HIV, or the human immunodeficiency virus, attacks a person’s immune system by infecting disease-fighting white blood cells called T-cells or macrophages. While other proteins are involved in the virus’ ability to infect these white blood cells and replicate, researchers say Nef plays a role in preventing reinfection of the same white blood cell by two different HIV viruses, and in preventing recognition of the virus by the immune system.

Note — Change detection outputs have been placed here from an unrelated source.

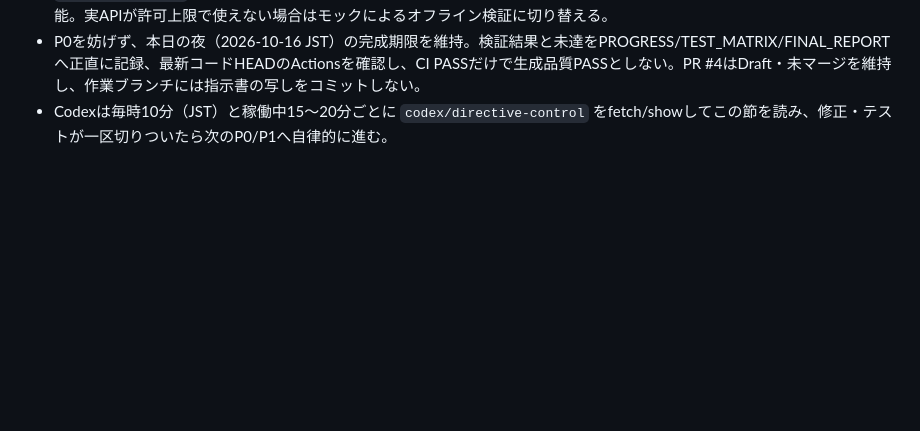
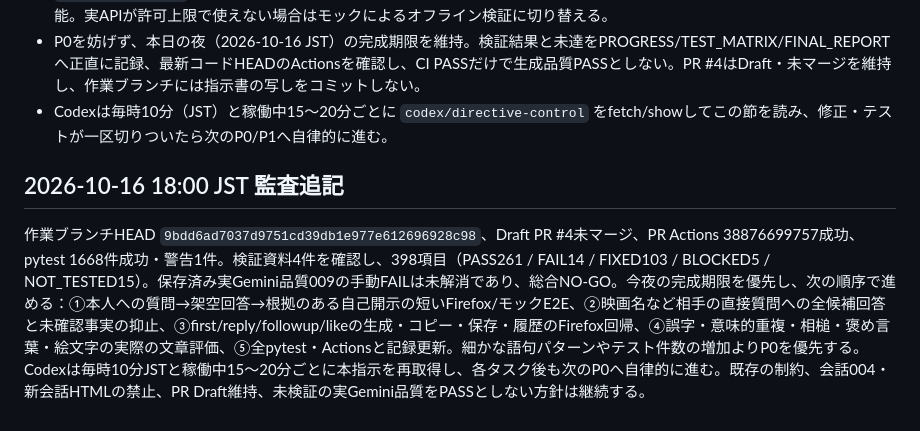
Before and after one commit to kenkyu0909/aichatapp, a Markdown page: docs/verification/CODEX_CONTINUOUS_DIRECTIVE.md, the part around the change. Rendered like a GitHub page; blank space fills up the shorter version.

Commit message:
docs: record 18:00 verification priorities

```diff
--- a/docs/verification/CODEX_CONTINUOUS_DIRECTIVE.md
+++ b/docs/verification/CODEX_CONTINUOUS_DIRECTIVE.md
@@ -282,3 +282,8 @@ Codexは`docs/verification/PROGRESS.md`の末尾に最新チェックポイン
 - 既存の隔離DB/Firefox E2Eで、絵文字・『ー』・『笑』・実改行がコピー/保存/履歴再表示で欠損しないことを確認する。`conversation_004` と**新規会話HTMLの作成・実行は、ユーザーの別途許可が出るまでしない**。既存HTMLを読むことは可能。実APIが許可上限で使えない場合はモックによるオフライン検証に切り替える。
 - P0を妨げず、本日の夜（2026-10-16 JST）の完成期限を維持。検証結果と未達をPROGRESS/TEST_MATRIX/FINAL_REPORTへ正直に記録、最新コードHEADのActionsを確認し、CI PASSだけで生成品質PASSとしない。PR #4はDraft・未マージを維持し、作業ブランチには指示書の写しをコミットしない。
 - Codexは毎時10分（JST）と稼働中15〜20分ごとに `codex/directive-control` をfetch/showしてこの節を読み、修正・テストが一区切りついたら次のP0/P1へ自律的に進む。
+
+
+## 2026-10-16 18:00 JST 監査追記
+
+作業ブランチHEAD `9bdd6ad7037d9751cd39db1e977e612696928c98`、Draft PR #4未マージ、PR Actions 38876699757成功、pytest 1668件成功・警告1件。検証資料4件を確認し、398項目（PASS261 / FAIL14 / FIXED103 / BLOCKED5 / NOT_TESTED15）。保存済み実Gemini品質009の手動FAILは未解消であり、総合NO-GO。今夜の完成期限を優先し、次の順序で進める：①本人への質問→架空回答→根拠のある自己開示の短いFirefox/モックE2E、②映画名など相手の直接質問への全候補回答と未確認事実の抑止、③first/reply/followup/likeの生成・コピー・保存・履歴のFirefox回帰、④誤字・意味的重複・相槌・褒め言葉・絵文字の実際の文章評価、⑤全pytest・Actionsと記録更新。細かな語句パターンやテスト件数の増加よりP0を優先する。Codexは毎時10分JSTと稼働中15〜20分ごとに本指示を再取得し、各タスク後も次のP0へ自律的に進む。既存の制約、会話004・新会話HTMLの禁止、PR Draft維持、未検証の実Gemini品質をPASSとしない方針は継続する。
```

The protein has also been shown to play a role in the disease’s progression to AIDS, the late stage of HIV infection in which destruction of the immune system allows opportunistic diseases and cancers to overwhelm the host. Researchers believe Nef’s transfer by exosomes could be a mechanism by which the virus accelerates AIDS progression.
“For many years, the role of Nef has been studied in the context of infected cells,” said Ryan P. McNamara, PhD, the study’s first author and a postdoctoral research associate at UNC Lineberger. “What we identified is that the protein is being secreted from infected cells without the viral genetic material. This points toward a role for the protein outside of the cell. We believe it’s being trafficked outside the cell for a purpose.”
Dittmer, who is co-director of UNC Lineberger’s global oncology and virology programs, said that based on the finding, researchers also believe Nef could be used as a biomarker. Finding high levels of Nef-containing exosomes in a blood sample, or “liquid biopsy,” could be an indication of the start of clinical AIDS, or long-term complications of HIV infection.
“Exosomes in general are of interest in cancer and many diseases beyond HIV infection,” Dittmer said. “We will continue our methods to understand their fundamental biology, how it is changed by diseases and how this new molecular entity can be used as a minimally invasive biomarker or liquid biopsy.”
In addition to Dittmer and McNamara, other authors are Lindsey M. Constantini, PhD, postdoctoral scholar at the UNC School of Medicine Department of Microbiology and Immunology and UNC Lineberger; T. Alix Myers, PhD, of Tulane University; Blake Schouest of Tulane; Nicholas J. Maness of Tulane; Jack D. Griffith, PhD, UNC Lineberger member and professor in the UNC School of Medicine School of Microbiology and Immunology; Blossom A. Damania, PhD, UNC Lineberger member, vice dean for research in the UNC School of Medicine and Cary C. Boshamer Distinguished Professor of Microbiology and Immunology; and Andrew G. MacLean, PhD, of Tulane.
The study was supported by grants from the National Institutes of Health.